### EXERCISE
From the entries that follow, gather each line holding the word "features".

### PROVIDED RECORDS
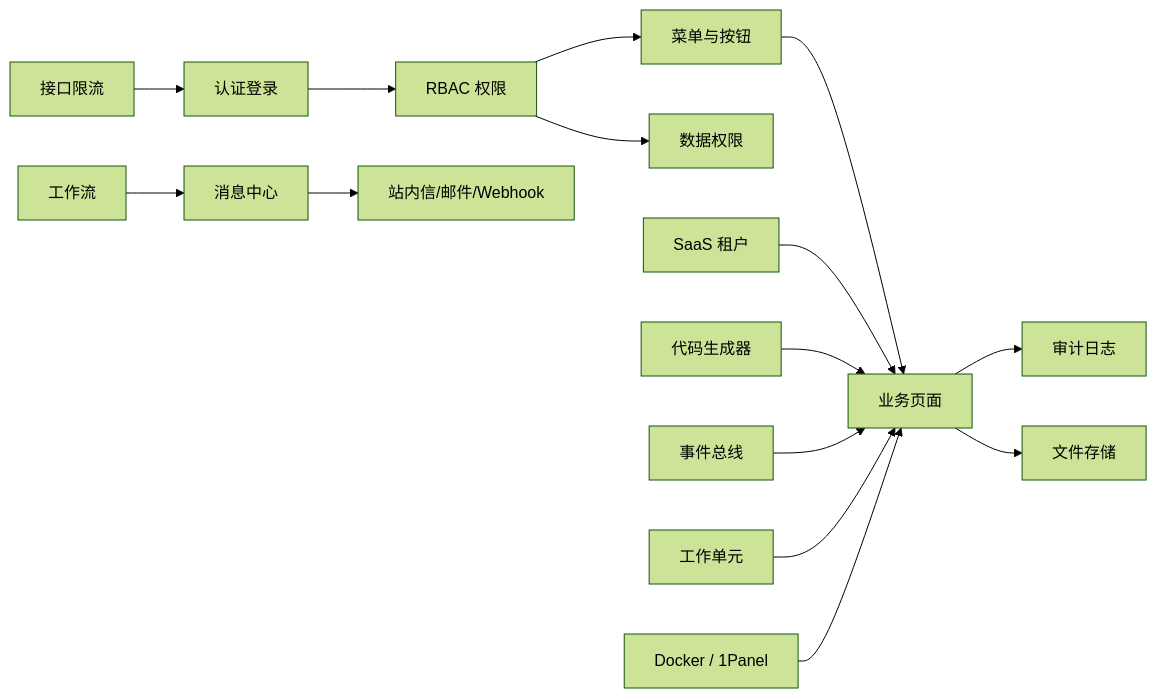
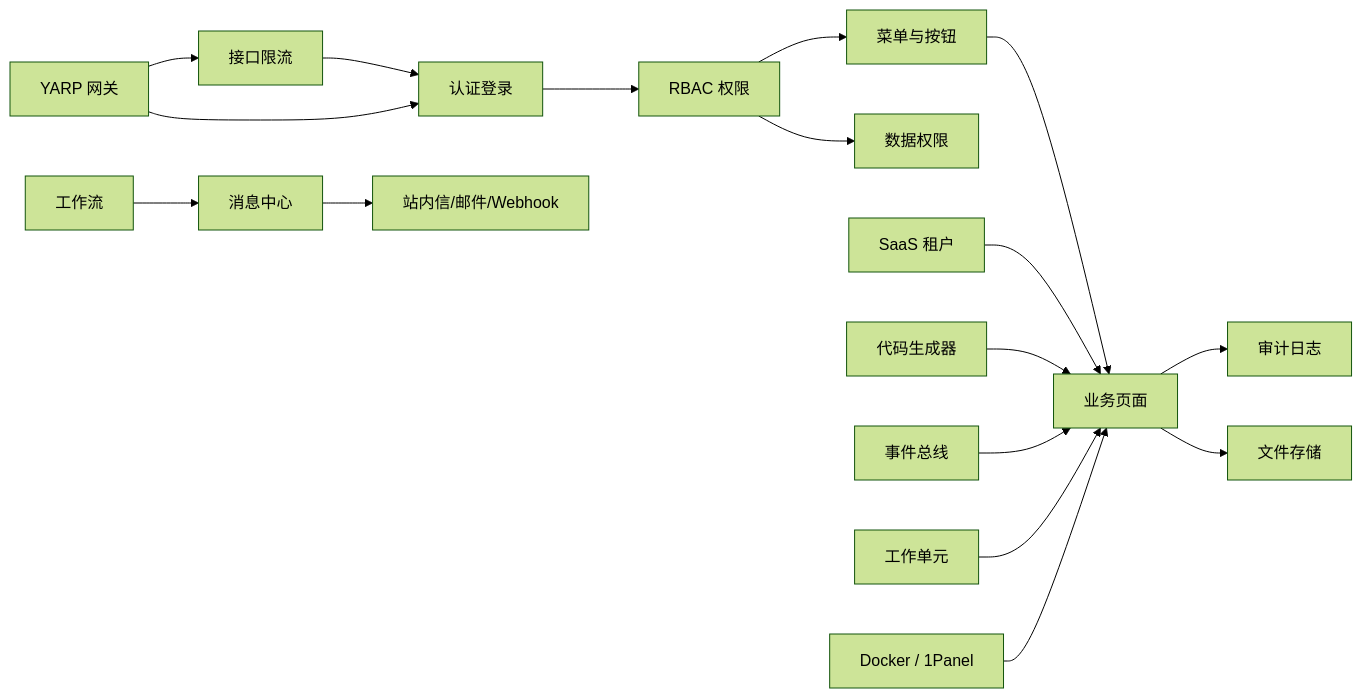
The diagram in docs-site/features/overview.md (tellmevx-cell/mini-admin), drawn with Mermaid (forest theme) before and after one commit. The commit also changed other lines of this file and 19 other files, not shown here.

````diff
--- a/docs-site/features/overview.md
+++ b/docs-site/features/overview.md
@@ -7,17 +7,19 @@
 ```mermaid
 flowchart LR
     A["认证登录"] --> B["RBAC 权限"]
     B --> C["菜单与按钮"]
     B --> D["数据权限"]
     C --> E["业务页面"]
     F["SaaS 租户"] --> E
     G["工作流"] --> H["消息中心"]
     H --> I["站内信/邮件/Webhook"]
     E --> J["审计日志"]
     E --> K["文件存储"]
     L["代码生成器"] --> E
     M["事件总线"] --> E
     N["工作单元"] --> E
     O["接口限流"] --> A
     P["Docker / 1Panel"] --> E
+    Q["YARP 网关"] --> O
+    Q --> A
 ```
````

### TASK RESPONSE
The diagram in docs-site/features/overview.md (tellmevx-cell/mini-admin), drawn with Mermaid (forest theme) before and after one commit. The commit also changed other lines of this file and 19 other files, not shown here.
--- a/docs-site/features/overview.md
+++ b/docs-site/features/overview.md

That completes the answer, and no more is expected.